Source Pravda.Ru

Germany and France agree on joint position to save Greece

Germany and France agree on joint position to save Greece. 44951.jpegSpanish and Greek bonds rose after German Chancellor Angela Merkel and French President Nicolas Sarkozy agreed on a joint position to solve Greece's debt crisis.

 German bunds pared their declines after Luxembourg Prime Minister Jean-Claude Juncker said a "selective default" is a possibility for Greece. Details of the Franco-German agreement will be released today when European leaders meet in Brussels, Merkel and Sarkozy said in a statement after seven hours of talks in Berlin. German Deputy Foreign Minister Werner Hoyer said Germany may back common euro bonds in the future as legal rules bar such a move for now. Spain's 10-year borrowing costs approached 6 percent at a bond sale today, says Bloomberg.

European leaders have come under criticism for slow, piecemeal efforts to stem debt crises in several countries that use the euro.

The IMF released a report Wednesday urging European leaders to act more boldly to keep debt troubles from hurting the strongest members of the eurozone and stifling growth across the continent.

There is "no consistent roadmap ahead," it warned, saying that could produce "possible significant regional and global spillovers.", reports BusinessWeek.

One element attracting consensus is the need to reduce the burden on indebted nations, not only by buying back Greek bonds but also through a reduction in the interest rates offered to Greece, Ireland and Portugal, which have also accepted international help. The maturities of these loans would also be extended.

As part of the Greek package, Ireland and Portugal - the other two euro countries that have received international bailouts - will receive new, similarly favorable financing conditions on their official loans, the second official said, meaning that they would have to pay the E.F.S.F.'s borrowing rate plus some costs, which are all expected to come in around 3.5 percent.

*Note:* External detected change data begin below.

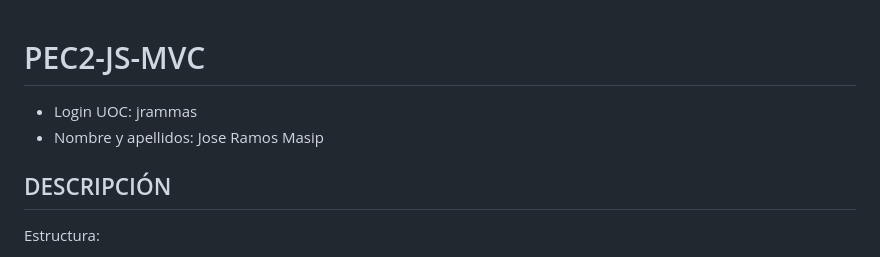
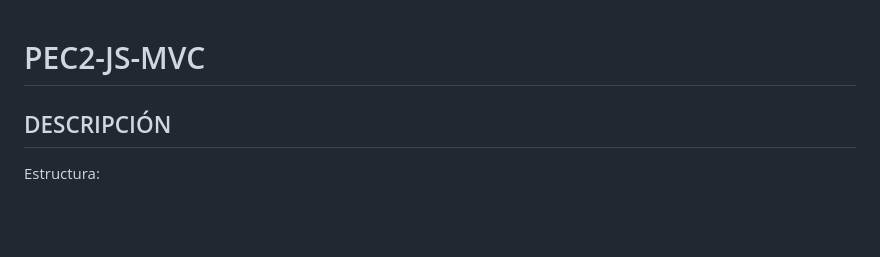
Before and after one commit to jramma/PEC2-JS-MVC, a Markdown page: README.md, the part around the change. Drawn GitHub-style; blank space fills up the shorter version.

```diff
--- a/README.md
+++ b/README.md
@@ -1,8 +1,4 @@
 # PEC2-JS-MVC
-
-- Login UOC: jrammas
-- Nombre y apellidos: Jose Ramos Masip
-
 ## DESCRIPCIÓN
 
 Estructura:
```
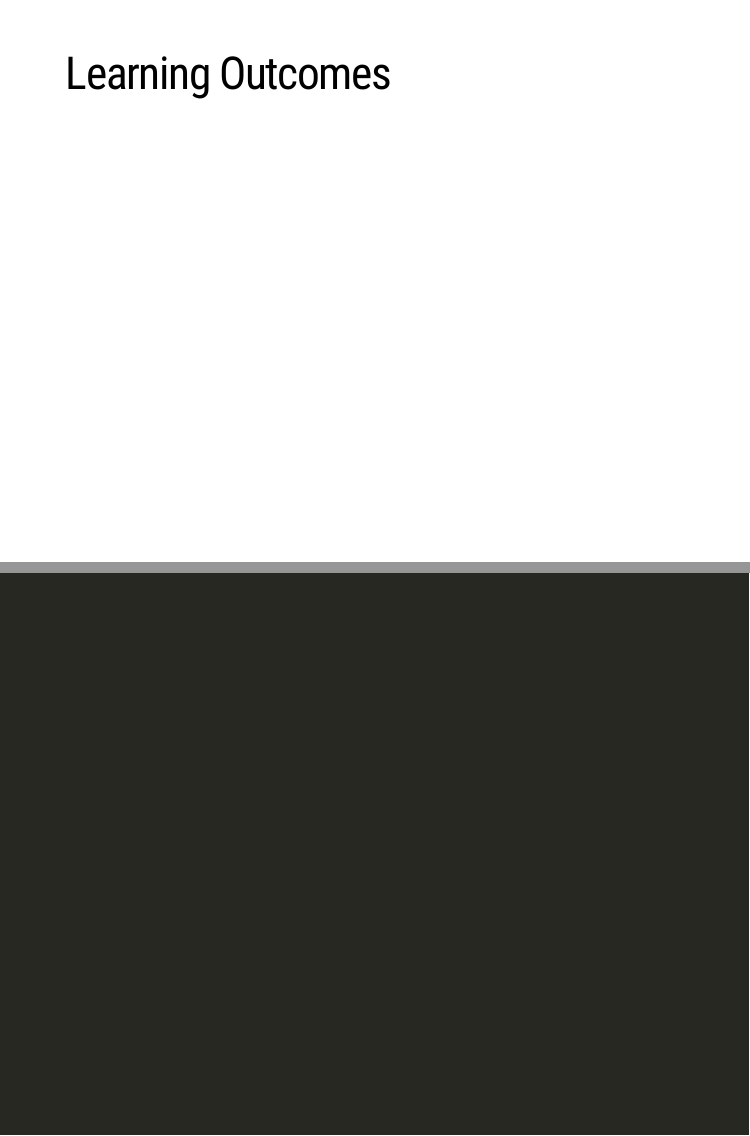
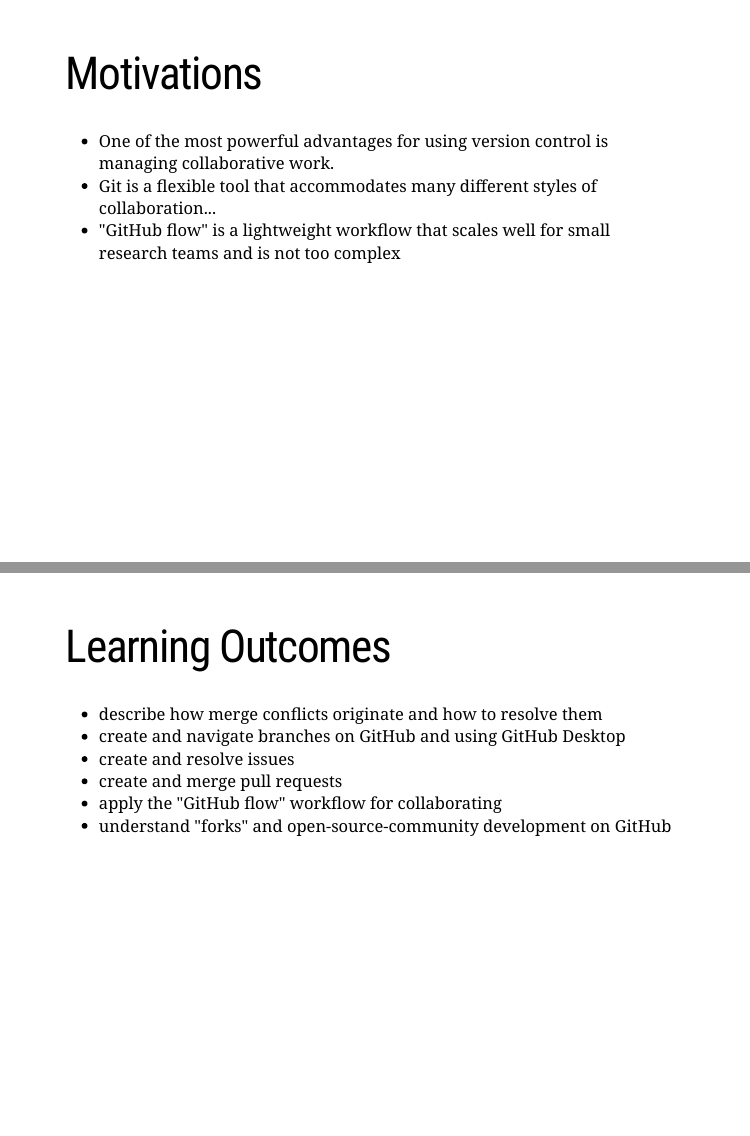
Before and after one commit to uf-repro/github-for-collaboration, an R Markdown document (slides/slides.Rmd): pages 3 and 4 of 5 before the commit and pages 2 and 3 of 5 after it, joined at a grey line. Rendered offline with R 4.5, knitr and Pandoc, with nearby package versions; the slides are laid out offline by our stand-in for remark.js, each with all of its steps uncovered, in fonts that may differ from those the slides ask for, and without slide numbers, shadows or browser add-ons; some code elsewhere in the file could not run offline; a font, style sheet, LaTeX package, included part or bibliography that could not be used is replaced or left out.

Commit message:
Add learning outcomes

```diff
--- a/slides/slides.Rmd
+++ b/slides/slides.Rmd
@@ -53,12 +53,20 @@
 
 # Motivations
 
+* One of the most powerful advantages for using version control is managing collaborative work.
+* Git is a flexible tool that accommodates many different styles of collaboration...
+* "GitHub flow" is a lightweight workflow that scales well for small research teams and is not too complex
 
 ---
 
 # Learning Outcomes
 
-
+* describe how merge conflicts originate and how to resolve them
+* create and navigate branches on GitHub and using GitHub Desktop
+* create and resolve issues
+* create and merge pull requests
+* apply the "GitHub flow" workflow for collaborating
+* understand "forks" and open-source-community development on GitHub
 ---
 
 class: inverse, center, middle
```
Also changed, not shown: README.md.
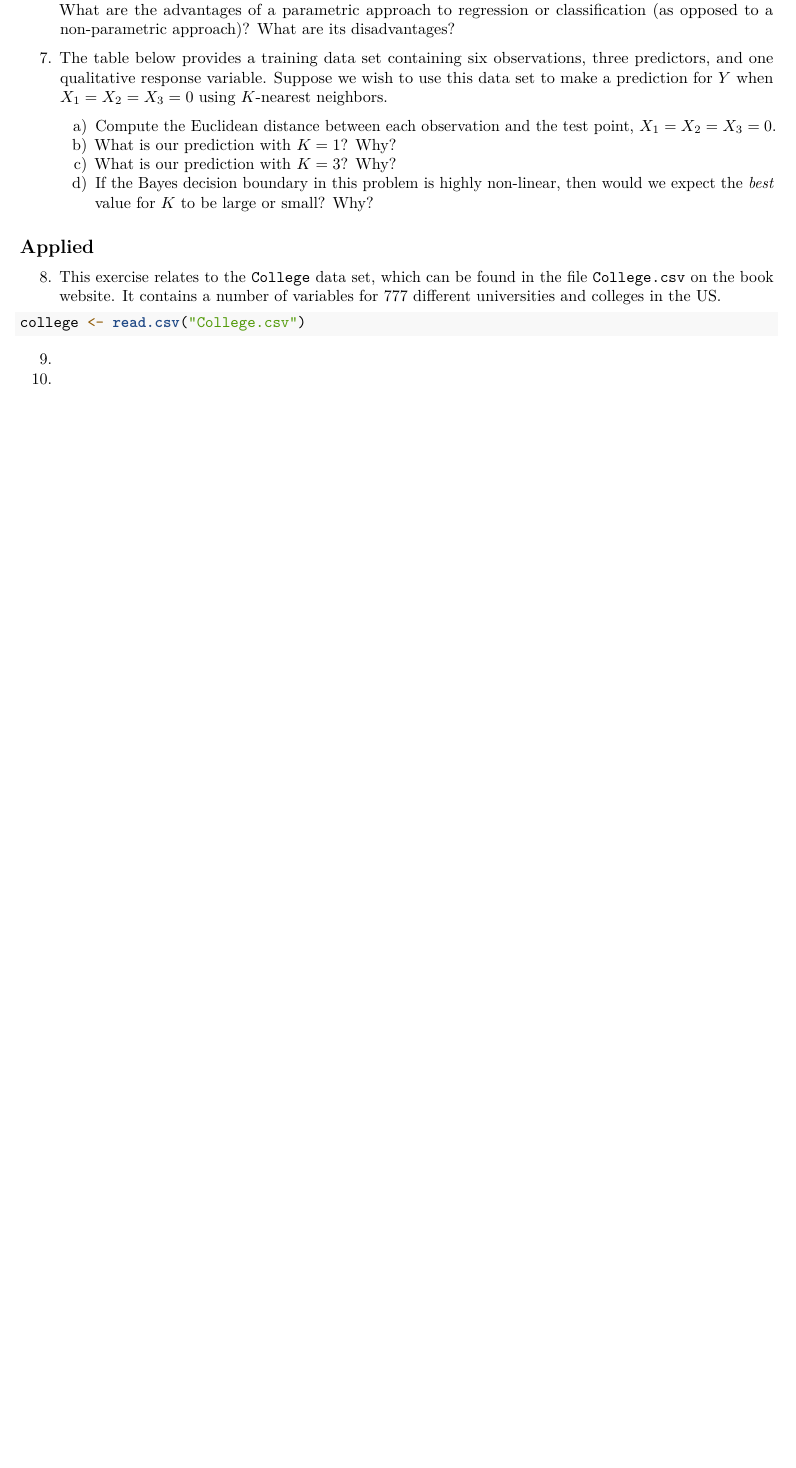
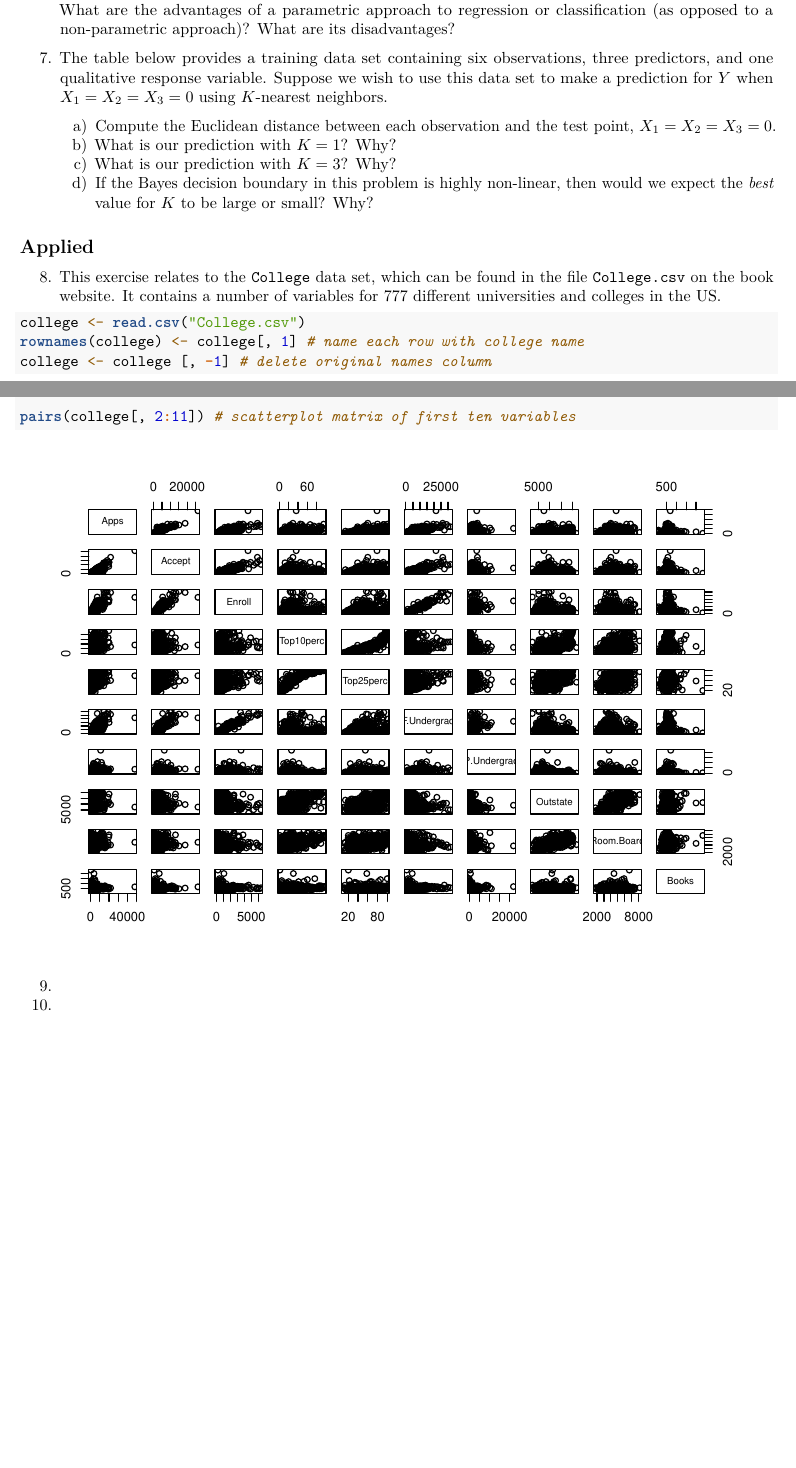
Before and after one commit to kevinwjin/ISL-labs, an R Markdown document (2_exercises.Rmd): part of the page before the commit and two parts of pages 1 and 2 of 2 after it, the two joined at a grey line, cut so that both start at the same text, the shorter picture padded with empty space. Rendered offline with R 4.5, knitr and Pandoc, then LaTeX, with nearby package versions.

Commit message:
Update chapter 2 exercises

````diff
--- a/2_exercises.Rmd
+++ b/2_exercises.Rmd
@@ -41,6 +41,10 @@ $X_1 = X_2 = X_3 = 0$ using $K$-nearest neighbors.
 8. This exercise relates to the `College` data set, which can be found in the file `College.csv` on the book website. It contains a number of variables for 777 different universities and colleges in the US.
 ```{r college}
 college <- read.csv("College.csv")
+rownames(college) <- college[, 1] # name each row with college name
+college <- college [, -1] # delete original names column
+
+pairs(college[, 2:11]) # scatterplot matrix of first ten variables
 
 ```
 
````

Ireland will not be required to raise its relatively low corporate tax rate, currently 12.5 percent, as some countries, such as France, had sought, the official said, according to New York Times.